The Trout fishing continues to be red hot with anglers catching trout between 1 and 3 pounds. Both anglers on and off the bank are catching fish.

A variety of baits are working well, anglers trolling are fishing between fiftee15-20 feet of water, and anglers fishing the banks are tossing Rapalas or fishing with Power Bait.

Bass fishing has remained tough for anglers trying to catch fish over 1 pound, even the small ones are far and few between. A jig worked slowly along the bottom would be my first choice.   

Lake Don Pedro
Many anglers fishing Don Pedro this time of year are focusing their attention on trout which has been good for anglers fishing off the bank.
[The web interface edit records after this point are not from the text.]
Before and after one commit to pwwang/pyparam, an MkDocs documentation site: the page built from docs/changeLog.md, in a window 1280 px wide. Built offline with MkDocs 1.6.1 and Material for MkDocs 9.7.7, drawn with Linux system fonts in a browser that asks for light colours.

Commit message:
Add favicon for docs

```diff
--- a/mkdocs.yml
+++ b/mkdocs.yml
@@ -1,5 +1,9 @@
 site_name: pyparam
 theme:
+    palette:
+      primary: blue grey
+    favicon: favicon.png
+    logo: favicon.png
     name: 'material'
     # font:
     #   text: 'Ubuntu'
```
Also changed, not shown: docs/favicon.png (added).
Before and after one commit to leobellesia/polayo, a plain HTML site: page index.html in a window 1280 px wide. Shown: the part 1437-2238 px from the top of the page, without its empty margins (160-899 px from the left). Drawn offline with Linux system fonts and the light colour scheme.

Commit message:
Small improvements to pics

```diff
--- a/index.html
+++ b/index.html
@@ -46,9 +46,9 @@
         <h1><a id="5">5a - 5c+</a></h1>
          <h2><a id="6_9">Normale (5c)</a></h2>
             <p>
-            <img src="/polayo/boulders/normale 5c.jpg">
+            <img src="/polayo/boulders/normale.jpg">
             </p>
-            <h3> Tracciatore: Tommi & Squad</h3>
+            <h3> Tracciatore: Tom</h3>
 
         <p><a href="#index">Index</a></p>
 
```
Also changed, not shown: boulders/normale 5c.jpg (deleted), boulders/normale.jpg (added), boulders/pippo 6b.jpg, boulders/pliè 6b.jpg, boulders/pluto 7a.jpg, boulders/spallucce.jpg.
Trout are being caught on Power Bait and gold Kastmasters. Anglers fishing for Bass have been forced to slow down their presentations and live with only a few bites a day as the fishing has gotten really tough.

Lake Camanche
Fishing for trout is really good. Recently, Justin Clayton of Manteca caught a 4-pound trout while fishing the lake out of a boat.

There are many trout being caught around the North shore area and inside the pond. Anglers are using Power Bait or casting Kastmasters along the bank for trout ranging from 1 to 4 pounds.

Lake Amador
Lake Amador is almost a sure thing this time of year, as it’s relatively a small lake that is heavily stocked this time of year with its famous Cut Bow Trout.

A Cut Bow Trout is a genetic cross between a Rainbow and Cutthroat Troutm which creates not only a larger-than-average trout, but a fierce fighter as well.

Power Bait is hard to beat this time of year. You really don’t need anything elaborate as the trout usually are found from the surface down to 10 feet deep.  

Tip of the Week
When faced with tough conditions such as cold muddy water, it’s important that there be some changes made in lure selection and presentation. Most people look down into the water thinking “How can a fish possibly see my lure?”

A lot of times, the muddy water that we see from standing above the surface only extends a few feet below the surface.

The only true way to know this is to stick a camera down there or swim down and take a look for yourself. Personally, I try to fish a little deeper than normal and keep close to grassy or weedy areas.

The grass and weeds help filter the floating particles and can actually help create a clearing beneath the surface. I also prefer to fish with baits that have some chartreuse in them or are dark such as the black and blues, glowing baits can also be excellent when fishing dirty or stained water.

Glowing baits not only glow in the dark but also glow in muddy or stained water.

To contact Jarod Ballardo, e-mail